Not so much a preview, this one, since I believe “The Glorious Gongs Of Hainuwele” may have come out the best part of a year ago. Forgive the tardiness, anyhow: this pretty amazing album has only just showed up on my radar, shamefully.

Not so much a preview, this one, since I believe “The Glorious Gongs Of Hainuwele” may have come out the best part of a year ago. Forgive the tardiness, anyhow: this pretty amazing album has only just showed up on my radar, shamefully.



Harappian Night Recordings are, by all accounts (there’s an article in a recent Wire, which I must admit I missed), part of a very underground free psych scene focused on Sheffield, also involving Part Wild Horses Mane On Both Sides, Chora and The Hunter Gracchus. Again, I’m going to have to apologise for what I can best describe as a formative knowledge of this scene: Part Wild Horses are great on brief exposure; Chora and The Hunter Gracchus I’m going to investigate later today, all being well.
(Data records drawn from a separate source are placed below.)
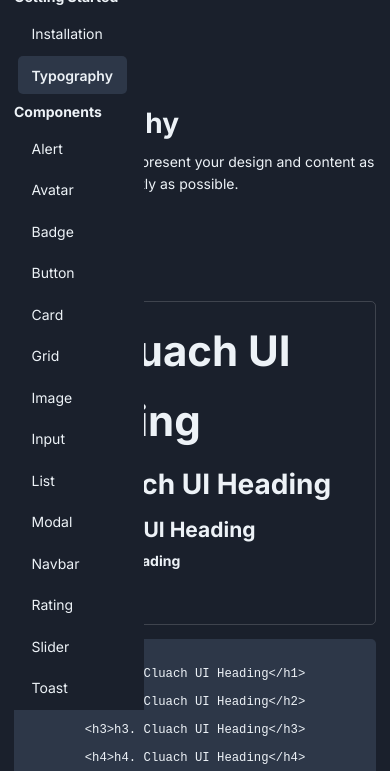
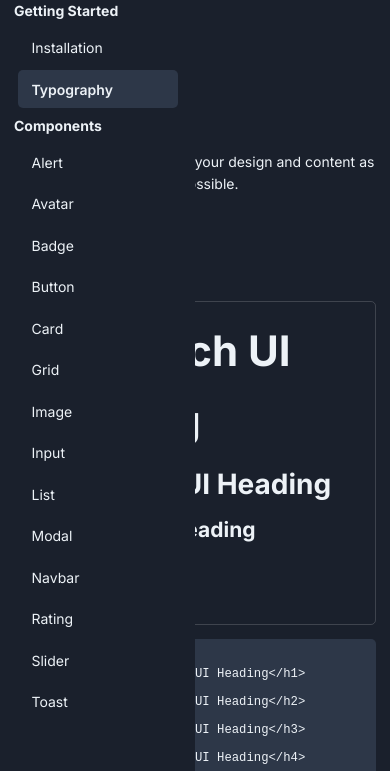
Before and after one commit to NeerajVodala/Cluach-UI-Library, a plain HTML site: page docs/typography.html in a window 390 px wide. Both pictures are taken after a click on the element 22 px from the left and 42 px from the top of the page. Shown: the part 73-844 px from the top of the page. Drawn offline with Linux system fonts and the light colour scheme.

Commit message:
fix: sidebar for smaller screens

```diff
--- a/styles/cluach.css
+++ b/styles/cluach.css
@@ -176,9 +176,12 @@ code {
         display: none;
         position: fixed;
         background-color: var(--bg-primary);
-        top: 4rem;
+        top: 5rem;
         left: 0;
+        bottom: 0;
         z-index: 1;
+        width: 50vw;
+        overflow-y: auto;
     }
 
     .dp-main {
```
Doubtless it would’ve been more sensible to wait until I was better informed about the whole scene, but “The Glorious Gongs Of Hainuwele” has exerted a strong pull this week, a heady, playful and intense piece of work by one Dr Syed Kamran Ali who knits (and I’m quoting Bo’Weavil’s label description) “Duelling ouds, whirling mizmars, screeching jouhikkos, tapping finger harps, rumbling monosynths, groaning harmoniums, a fist full of khene, talking gamelan.”

There’s been a lot of talk lately, focused on Vampire Weekend’s “Contra”, about the perceived morality or immorality of using (or plundering, as those in the latter camp would argue) non-western musics as inspiration (I wrote about it a bit here). Seems like a healthy rather than malign trend to me; an argument reinforced by “The Glorious Gongs Of Hainuwele”.
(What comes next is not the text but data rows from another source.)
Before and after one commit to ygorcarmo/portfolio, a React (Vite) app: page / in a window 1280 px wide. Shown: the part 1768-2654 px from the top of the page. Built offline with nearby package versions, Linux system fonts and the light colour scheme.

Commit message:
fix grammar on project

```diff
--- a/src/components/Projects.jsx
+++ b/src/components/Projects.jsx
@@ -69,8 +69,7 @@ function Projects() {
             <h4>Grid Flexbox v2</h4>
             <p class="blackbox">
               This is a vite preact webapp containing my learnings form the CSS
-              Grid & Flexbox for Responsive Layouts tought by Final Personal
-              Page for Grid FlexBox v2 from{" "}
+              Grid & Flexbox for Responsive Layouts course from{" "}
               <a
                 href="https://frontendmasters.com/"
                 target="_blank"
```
Harappian’s most obvious antecedents in their “ethnological forgeries”, if you like, are that Pacific Northwestern cluster of activity originally centred on the Sun City Girls, their Sublime Frequencies label, and the Master Musicians Of Bukkake (especially “The Visible Sign Of The Invisible Order”). Pasted together like a freestyled, headspinning collage, “The Glorious Gongs…” takes culturally diverse snippets of sound, smudges them with disorienting fuzz, applies found sounds, breaks and God knows what else, and comes up with an exhilarating fourth-world psychedelia.

Like Sun City Girls, there’s a strange and sometimes unnerving tension between pranksterism and mysticism, but at heart there seems to be a liberated, adventurous relationship with the possibilities of music. We’re reminded here, too, of perhaps the rickety juxtapositions found on very early Cornershop records, plus the ghostly imprecations of someone like Third Eye Foundation. I suspect there might be connections with the subterranean improv world inhabited by the mighty Vibracathedral Orchestra, too.

It’s all, as you might imagine, a hell of a long way from Vampire Weekend, MIA and other global fusionists. But when I hear something as exciting as, say, “Bare Cairo” or “Headless Mule” (and there’s another, only slightly inferior Harappian album called “Non Euclidean Elucidation of Shamanic Ecstasies” I’ve found; maybe more?), Harappian seems part of an upsurge in musical open-mindedness among musicians, from the top of the US charts to the most obscure leftfield explorers. Not, I suspect, that Harappian or their ilk would ever like to be categorised that way… Have a go on the Myspace, anyhow – www.myspace.com/harappiannightrecordings – some brilliant stuff there.